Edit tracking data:
Start of Block

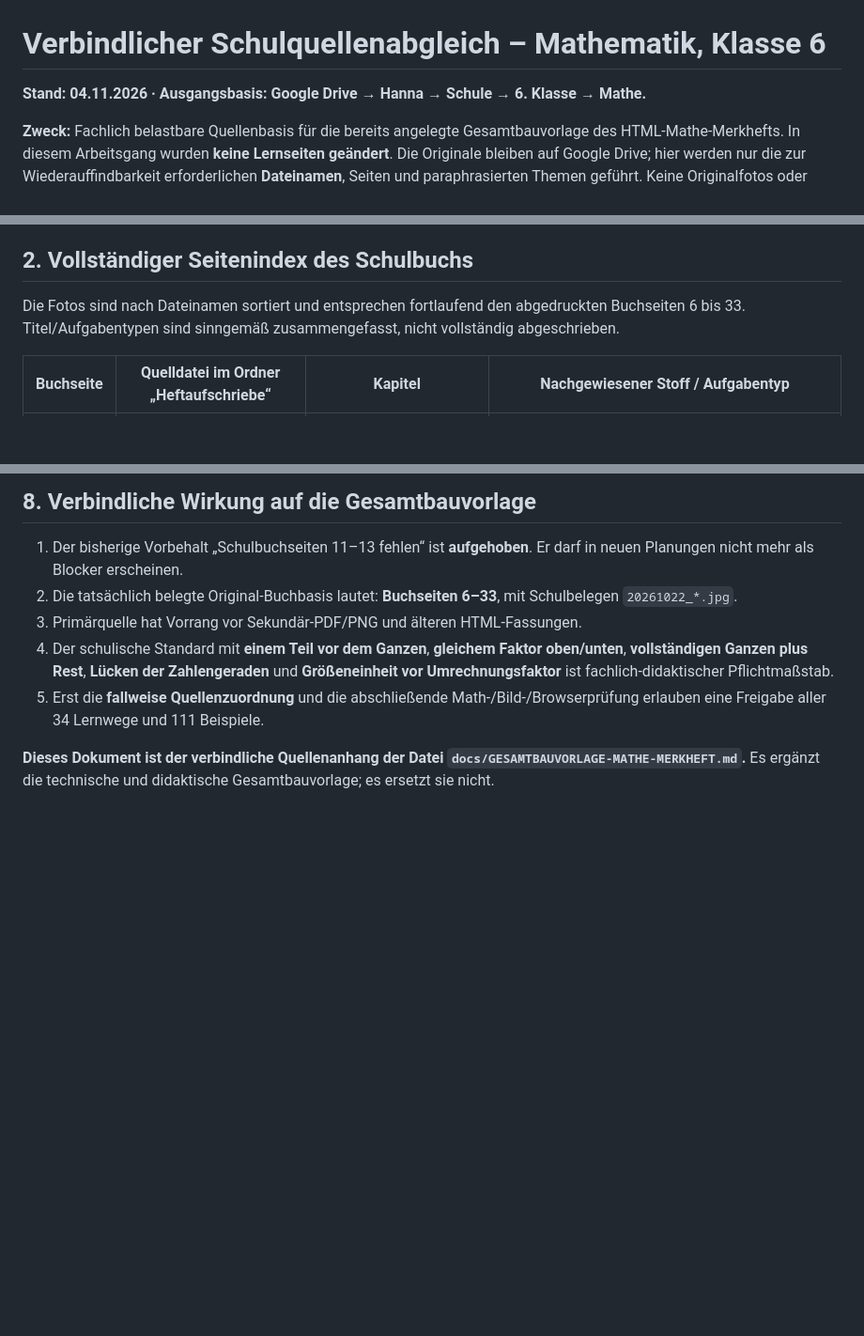
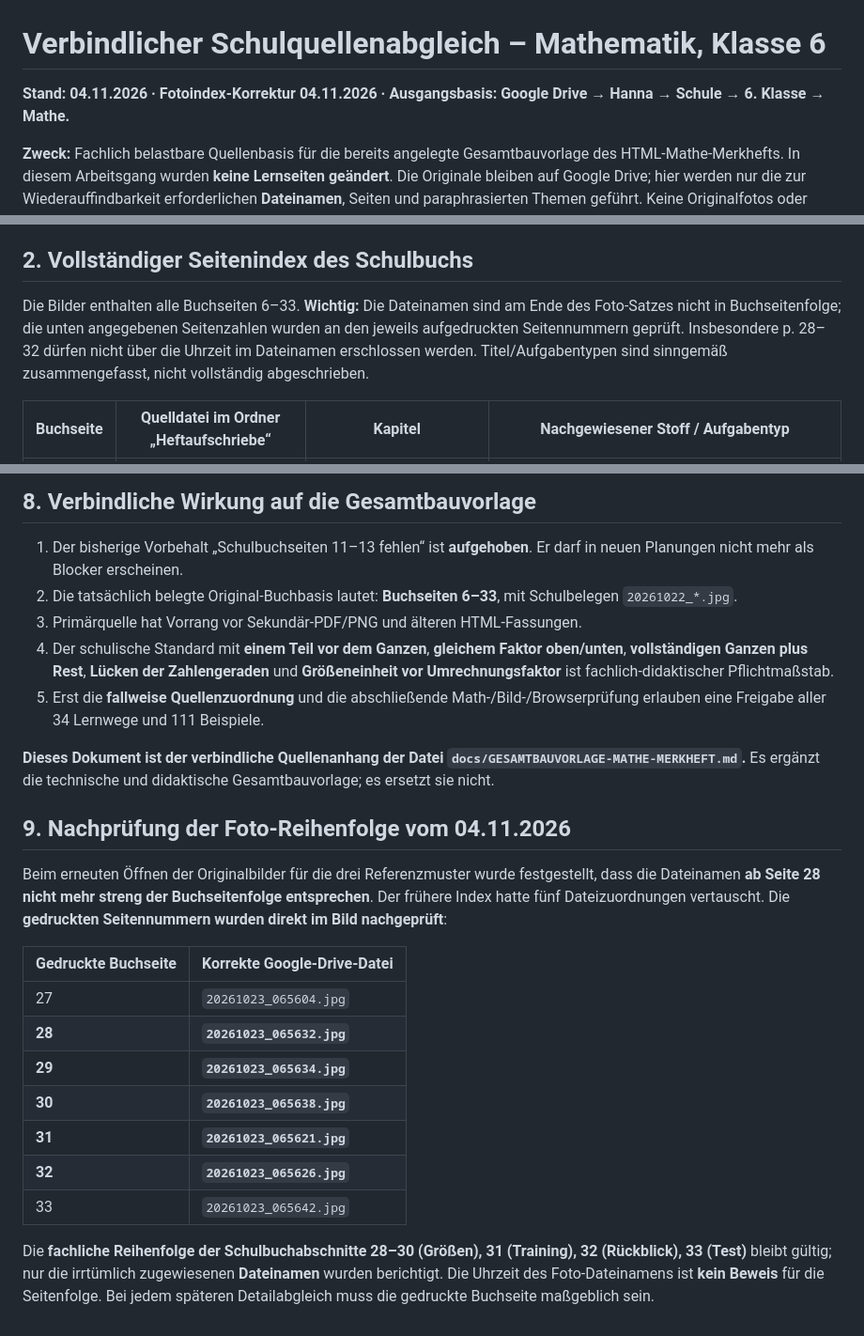
Before and after one commit to gabikloos13-afk/Mathe-Merkheft, a Markdown page: docs/SCHULGRUNDLAGE-MATHE-KLASSE6-2026-11-04.md, 3 parts joined by grey strips. Shown at 94% size. Drawn GitHub-style; blank space fills up the shorter version.

Commit message:
Schulquellen: echte Fotozuordnung S. 28–32 nach erneuter Sichtprüfung korrigieren

```diff
--- a/docs/SCHULGRUNDLAGE-MATHE-KLASSE6-2026-11-04.md
+++ b/docs/SCHULGRUNDLAGE-MATHE-KLASSE6-2026-11-04.md
@@ -1,6 +1,6 @@
 # Verbindlicher Schulquellenabgleich – Mathematik, Klasse 6
 
-**Stand: 04.11.2026 · Ausgangsbasis: Google Drive → Hanna → Schule → 6. Klasse → Mathe.**
+**Stand: 04.11.2026 · Fotoindex-Korrektur 04.11.2026 · Ausgangsbasis: Google Drive → Hanna → Schule → 6. Klasse → Mathe.**
 
 **Zweck:** Fachlich belastbare Quellenbasis für die bereits angelegte Gesamtbauvorlage des HTML-Mathe-Merkhefts. In diesem Arbeitsgang wurden **keine Lernseiten geändert**. Die Originale bleiben auf Google Drive; hier werden nur die zur Wiederauffindbarkeit erforderlichen **Dateinamen**, Seiten und paraphrasierten Themen geführt. Keine Originalfotos oder privaten Google-Drive-Datei-IDs werden in das GitHub-Repository kopiert.
 
@@ -25,7 +25,7 @@ Direkt im Mathe-Ordner liegen darüber hinaus **neun PDF-Merkblätter und drei P
 
 ## 2. Vollständiger Seitenindex des Schulbuchs
 
-Die Fotos sind nach Dateinamen sortiert und entsprechen fortlaufend den abgedruckten Buchseiten 6 bis 33. Titel/Aufgabentypen sind sinngemäß zusammengefasst, nicht vollständig abgeschrieben.
+Die Bilder enthalten alle Buchseiten 6–33. **Wichtig:** Die Dateinamen sind am Ende des Foto-Satzes nicht in Buchseitenfolge; die unten angegebenen Seitenzahlen wurden an den jeweils aufgedruckten Seitennummern geprüft. Insbesondere p. 28–32 dürfen nicht über die Uhrzeit im Dateinamen erschlossen werden. Titel/Aufgabentypen sind sinngemäß zusammengefasst, nicht vollständig abgeschrieben.
 
 | Buchseite | Quelldatei im Ordner „Heftaufschriebe“ | Kapitel | Nachgewiesener Stoff / Aufgabentyp |
 |---:|---|---|---|
@@ -197,3 +197,20 @@ Die drei PNG-Infografiken heißen `Dezimalzahl zum Bruch.png`, `Brüche und Dezi
 5. Erst die **fallweise Quellenzuordnung** und die abschließende Math-/Bild-/Browserprüfung erlauben eine Freigabe aller 34 Lernwege und 111 Beispiele.
 
 **Dieses Dokument ist der verbindliche Quellenanhang der Datei `docs/GESAMTBAUVORLAGE-MATHE-MERKHEFT.md`.** Es ergänzt die technische und didaktische Gesamtbauvorlage; es ersetzt sie nicht.
+
+
+## 9. Nachprüfung der Foto-Reihenfolge vom 04.11.2026
+
+Beim erneuten Öffnen der Originalbilder für die drei Referenzmuster wurde festgestellt, dass die Dateinamen **ab Seite 28 nicht mehr streng der Buchseitenfolge entsprechen**. Der frühere Index hatte fünf Dateizuordnungen vertauscht. Die **gedruckten Seitennummern wurden direkt im Bild nachgeprüft**:
+
+| Gedruckte Buchseite | Korrekte Google-Drive-Datei |
+|---|---|
+| 27 | `20261023_065604.jpg` |
+| **28** | **`20261023_065632.jpg`** |
+| **29** | **`20261023_065634.jpg`** |
+| **30** | **`20261023_065638.jpg`** |
+| **31** | **`20261023_065621.jpg`** |
+| **32** | **`20261023_065626.jpg`** |
+| 33 | `20261023_065642.jpg` |
+
+Die **fachliche Reihenfolge der Schulbuchabschnitte 28–30 (Größen), 31 (Training), 32 (Rückblick), 33 (Test)** bleibt gültig; nur die irrtümlich zugewiesenen **Dateinamen** wurden berichtigt. Die Uhrzeit des Foto-Dateinamens ist **kein Beweis** für die Seitenfolge. Bei jedem späteren Detailabgleich muss die gedruckte Buchseite maßgeblich sein.
```
Also changed, not shown: other parts of docs/SCHULGRUNDLAGE-MATHE-KLASSE6-2026-11-04.md (+5 -5 lines).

End of Block

## Instructions to follow
When a line above contains the string "SCHULGRUNDLAGE", copy that line.

## Task response
Before and after one commit to gabikloos13-afk/Mathe-Merkheft, a Markdown page: docs/SCHULGRUNDLAGE-MATHE-KLASSE6-2026-11-04.md, 3 parts joined by grey strips. Shown at 94% size. Drawn GitHub-style; blank space fills up the shorter version.
--- a/docs/SCHULGRUNDLAGE-MATHE-KLASSE6-2026-11-04.md
+++ b/docs/SCHULGRUNDLAGE-MATHE-KLASSE6-2026-11-04.md
Also changed, not shown: other parts of docs/SCHULGRUNDLAGE-MATHE-KLASSE6-2026-11-04.md (+5 -5 lines).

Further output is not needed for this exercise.